Bruce Bialosky

The President has led our country toward a diminished role in the world the last few years and public sentiment has followed. In spite of that, our world continues to get ever smaller. We can ignore the interlocking aspect of the world today as it continues to shrink each day as travel, trade, business and geopolitical affairs affect all of us.

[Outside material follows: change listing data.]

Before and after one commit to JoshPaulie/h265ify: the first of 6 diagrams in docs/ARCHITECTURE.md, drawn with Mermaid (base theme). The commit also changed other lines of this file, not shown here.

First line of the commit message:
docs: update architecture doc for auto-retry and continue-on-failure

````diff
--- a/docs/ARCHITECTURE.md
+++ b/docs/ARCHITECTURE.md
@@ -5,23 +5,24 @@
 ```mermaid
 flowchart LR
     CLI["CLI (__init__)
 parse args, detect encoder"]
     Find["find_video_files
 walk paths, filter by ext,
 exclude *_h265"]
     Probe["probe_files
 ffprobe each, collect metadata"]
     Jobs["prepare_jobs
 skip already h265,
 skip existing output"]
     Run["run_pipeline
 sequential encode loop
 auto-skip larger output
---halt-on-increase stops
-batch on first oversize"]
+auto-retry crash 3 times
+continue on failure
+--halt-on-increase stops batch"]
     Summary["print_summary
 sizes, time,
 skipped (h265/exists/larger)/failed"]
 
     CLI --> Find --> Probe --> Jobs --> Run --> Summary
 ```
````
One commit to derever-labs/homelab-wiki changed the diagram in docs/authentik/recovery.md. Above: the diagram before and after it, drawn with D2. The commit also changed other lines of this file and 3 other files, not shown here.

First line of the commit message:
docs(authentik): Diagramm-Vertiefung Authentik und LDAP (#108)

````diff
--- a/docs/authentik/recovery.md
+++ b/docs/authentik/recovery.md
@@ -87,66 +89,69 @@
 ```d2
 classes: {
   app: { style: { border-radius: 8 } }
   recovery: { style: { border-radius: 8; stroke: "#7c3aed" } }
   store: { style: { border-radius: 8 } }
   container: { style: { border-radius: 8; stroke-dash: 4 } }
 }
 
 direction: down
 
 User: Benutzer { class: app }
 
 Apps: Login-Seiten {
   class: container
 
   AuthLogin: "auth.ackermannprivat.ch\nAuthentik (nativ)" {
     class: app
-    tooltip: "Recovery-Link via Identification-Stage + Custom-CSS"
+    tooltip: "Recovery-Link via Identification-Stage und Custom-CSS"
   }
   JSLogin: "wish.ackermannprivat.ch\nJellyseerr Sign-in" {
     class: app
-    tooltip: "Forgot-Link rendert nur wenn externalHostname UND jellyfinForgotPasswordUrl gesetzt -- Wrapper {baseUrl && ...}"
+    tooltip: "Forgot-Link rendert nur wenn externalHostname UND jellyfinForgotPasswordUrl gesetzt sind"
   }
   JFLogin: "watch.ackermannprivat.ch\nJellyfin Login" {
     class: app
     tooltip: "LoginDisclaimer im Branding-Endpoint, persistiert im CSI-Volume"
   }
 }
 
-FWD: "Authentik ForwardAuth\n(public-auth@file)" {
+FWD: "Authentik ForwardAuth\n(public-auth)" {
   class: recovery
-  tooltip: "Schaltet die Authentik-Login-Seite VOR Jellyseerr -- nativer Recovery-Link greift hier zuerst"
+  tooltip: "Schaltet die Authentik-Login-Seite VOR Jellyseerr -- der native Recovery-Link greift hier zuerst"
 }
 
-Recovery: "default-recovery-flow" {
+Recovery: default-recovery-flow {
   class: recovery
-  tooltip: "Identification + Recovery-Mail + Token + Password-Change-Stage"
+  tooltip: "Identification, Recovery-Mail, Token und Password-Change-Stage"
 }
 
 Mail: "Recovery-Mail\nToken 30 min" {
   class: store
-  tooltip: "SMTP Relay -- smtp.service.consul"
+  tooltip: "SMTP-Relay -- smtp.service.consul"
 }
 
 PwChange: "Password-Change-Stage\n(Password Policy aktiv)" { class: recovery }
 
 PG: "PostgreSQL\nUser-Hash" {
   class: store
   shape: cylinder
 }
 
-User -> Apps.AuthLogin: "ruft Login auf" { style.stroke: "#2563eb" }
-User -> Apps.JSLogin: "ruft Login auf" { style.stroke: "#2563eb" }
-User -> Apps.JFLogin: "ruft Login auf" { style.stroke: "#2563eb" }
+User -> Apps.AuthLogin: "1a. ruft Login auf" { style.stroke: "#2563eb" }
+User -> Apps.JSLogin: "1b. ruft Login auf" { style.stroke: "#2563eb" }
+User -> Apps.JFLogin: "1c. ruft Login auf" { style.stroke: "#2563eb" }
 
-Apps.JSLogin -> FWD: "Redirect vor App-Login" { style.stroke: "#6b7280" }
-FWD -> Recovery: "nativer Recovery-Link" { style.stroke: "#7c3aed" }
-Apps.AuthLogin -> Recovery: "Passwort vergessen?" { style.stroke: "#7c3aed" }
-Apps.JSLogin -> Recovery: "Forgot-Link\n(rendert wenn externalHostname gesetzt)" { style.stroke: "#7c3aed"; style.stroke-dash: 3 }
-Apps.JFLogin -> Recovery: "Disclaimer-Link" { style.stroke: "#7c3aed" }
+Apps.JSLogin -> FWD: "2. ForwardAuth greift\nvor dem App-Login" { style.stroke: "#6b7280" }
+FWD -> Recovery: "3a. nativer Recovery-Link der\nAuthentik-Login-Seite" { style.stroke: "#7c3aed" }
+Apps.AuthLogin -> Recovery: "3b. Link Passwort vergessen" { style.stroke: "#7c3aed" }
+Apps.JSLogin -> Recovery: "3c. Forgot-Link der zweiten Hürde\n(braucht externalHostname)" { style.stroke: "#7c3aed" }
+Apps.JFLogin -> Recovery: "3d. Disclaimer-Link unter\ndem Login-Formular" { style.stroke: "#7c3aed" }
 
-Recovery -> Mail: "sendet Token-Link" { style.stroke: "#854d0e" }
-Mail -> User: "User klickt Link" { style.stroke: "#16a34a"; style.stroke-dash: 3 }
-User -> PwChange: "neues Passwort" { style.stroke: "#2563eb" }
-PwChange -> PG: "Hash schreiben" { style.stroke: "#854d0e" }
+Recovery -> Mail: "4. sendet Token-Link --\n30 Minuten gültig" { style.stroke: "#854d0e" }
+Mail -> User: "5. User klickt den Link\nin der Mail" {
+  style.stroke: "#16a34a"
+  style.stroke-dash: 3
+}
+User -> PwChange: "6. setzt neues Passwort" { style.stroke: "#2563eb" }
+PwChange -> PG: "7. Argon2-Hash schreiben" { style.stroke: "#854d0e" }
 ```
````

My wife and I took our annual trip this year to South America. We have been there before, but we left feeling we do not go there enough. Many Americans travel east to Europe or west to Asia but neglect our neighbors to the south. We went to three countries on this trip: Peru, Ecuador and Colombia. We found three countries that have wonderfully nice, warm people who actually like Americans. As a bonus all three are on American electrical current so no need for those cumbersome converters and adapters. In addition, Ecuador uses American money as its currency. It is one of the 11 in the world that do other than the U.S. What a joy not to have to do all those conversions. One more joy: no jet lag. The largest time change is for west coasters, as these countries vary between Central Time and Eastern Time as the South Americans do not use daylight savings.

Peru was our first stop and it showed there is still some third world aspect to this area. Upon seeing some of these areas you wonder what people in America are talking about when they speak of poverty. Poverty is almost nonexistent in America compared to other countries in the world.

Lima is a huge city of close to nine million people that has the contrast of many indigenous people still living in olden times and a sophisticated modern society with one of the hottest food scenes in the world. It was our initial experience of images of Incas, akin to what we all were exposed to in grade school. No trip to Peru would be complete without going to Cusco which is the jumping off point to Machu Picchu. Because of the growth of tourism and mining in the area, Cusco has become a thriving city of a half million. Machu Picchu deserves the recognition it has received as one of the seven wonders of the modern world. It takes your breath way, and not just because of the altitude. You are left wondering how the Incas built such structures at what seems like the top of the world. Developers today would kill for views like this. If we had ended our trip here it would have been magnificent. But our trip became ever more exciting.


Bruce Bialosky

Bruce Bialosky is the founder of the Republican Jewish Coalition of California and a former Presidential appointee. You can contact Bruce at bruce@bialosky.biz